Employees Could Foot the Bill for Federal BYOD Policies

White House guidance leaves a lot of unanswered questions.

Last week, the White House released guidance for federal agencies in launching and promoting their “bring your own device,” or BYOD, programs, where employees agree to use their personal smartphones and tablets for work use. But the guidance leaves a couple of unanswered questions, including whether federal employees should be reimbursed for a portion of their monthly BYOD costs.

“The federal government still has more to do to address the more complicated issues related to BYOD,” the guidance states. “This includes how the government can reimburse federal employees for voice/data costs incurred when they use their personal mobile devices instead of government-issued mobile devices.”

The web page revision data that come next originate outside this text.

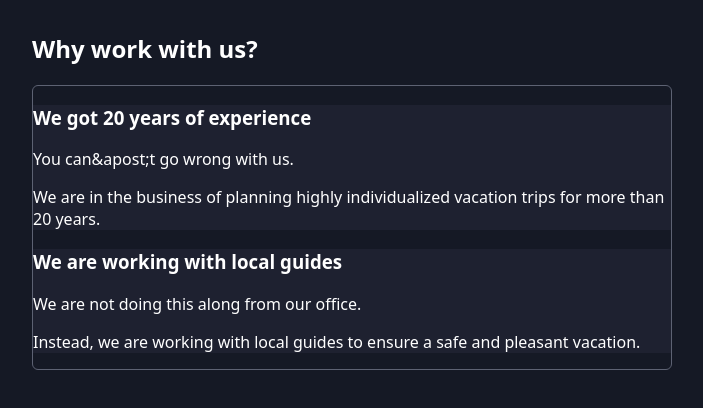
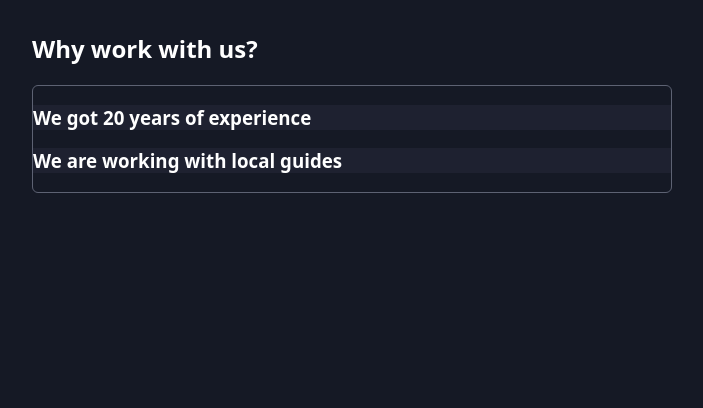
Before and after one commit to AlexBrilevski/react-patterns, a React (Vite) app: page / in a window 1280 px wide. Shown: the top 408 px of the page, without its empty margins (288-991 px from the left). Built offline with nearby package versions, Linux system fonts and the light colour scheme.

Commit message:
Logic of opening and closing accordion items was implemented

```diff
--- a/src/App.jsx
+++ b/src/App.jsx
@@ -8,17 +8,19 @@ function App() {
         <h2>Why work with us?</h2>
         <Accordion className={'accordion'}>
           <AccordionItem
+            id={'experience'}
             className={'accordion-item'}
             title={'We got 20 years of experience'}
           >
             <article>
-              <p>You can&apost;t go wrong with us.</p>
+              <p>You can't go wrong with us.</p>
               <p>
                 We are in the business of planning highly individualized vacation trips for more than 20 years.
               </p>
             </article>
           </AccordionItem>
           <AccordionItem
+            id={'local-guides'}
             className={'accordion-item'}
             title={'We are working with local guides'}
           >
--- a/src/components/Accordion/Accordion.jsx
+++ b/src/components/Accordion/Accordion.jsx
@@ -1,7 +1,39 @@
+import { createContext, useContext, useState } from 'react';
+
+const AccordionContex = createContext();
+
+export function useAccordionContex() {
+  const ctx = useContext(AccordionContex);
+
+  if (!ctx) {
+    throw new Error('Accordion-related components must be wrapped by <Accordion>');
+  }
+
+  return ctx;
+}
+
 export default function Accordion({ className, children }) {
+  const [openItemId, setOpenItemId] = useState();
+
+  function openItem(id) {
+    setOpenItemId(id);
+  }
+
+  function closeItem() {
+    setOpenItemId(null);
+  }
+
+  const contexValue = {
+    openItemId,
+    openItem,
+    closeItem,
+  };
+
   return (
-    <ul className={className}>
-      {children}
-    </ul>
+    <AccordionContex.Provider value={contexValue}>
+      <ul className={className}>
+        {children}
+      </ul>
+    </AccordionContex.Provider>
   );
 }
--- a/src/components/Accordion/AccordionItem.jsx
+++ b/src/components/Accordion/AccordionItem.jsx
@@ -1,8 +1,24 @@
-export default function AccordionItem({ className, title, children }) {
+import { useAccordionContex } from "./Accordion";
+
+export default function AccordionItem({ id, className, title, children }) {
+  const { openItemId, openItem, closeItem } = useAccordionContex();
+
+  const isOpen = openItemId === id;
+
+  function handleClick() {
+    if (isOpen) {
+      closeItem();
+    } else {
+      openItem(id);
+    }
+  }
+
   return (
     <li className={className}>
-      <h3>{title}</h3>
-      <div>{children}</div>
+      <h3 onClick={handleClick}>{title}</h3>
+      <div className={isOpen ? 'accordion-item-content open' : 'accordion-item-content'}>
+        {children}
+      </div>
     </li>
   );
 }
```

The guidance recognizes a few of the current government BYOD programs, including one at the Equal Employment Opportunity Commission, which currently requires employees to pay for all voice and data usage, includingthat used for official work purposes. This means that many employees opt to keep using their government-issued Blackberry devices, the guidance states.

“However, for EEOC’s younger employees, their personal devices appear to be an extension of their personalities, so to speak,” the guidance states. “For seasoned workers, their personal device allows them to do administrative work from home.”

EEOC seems to be happy with the way their BYOD program is working for them and their employees. But the question remains open: should federal agencies reimburse employees for the extra cost of using their own devices for official work purposes? Would you be less likely to participate if you had to foot the entire cost yourself?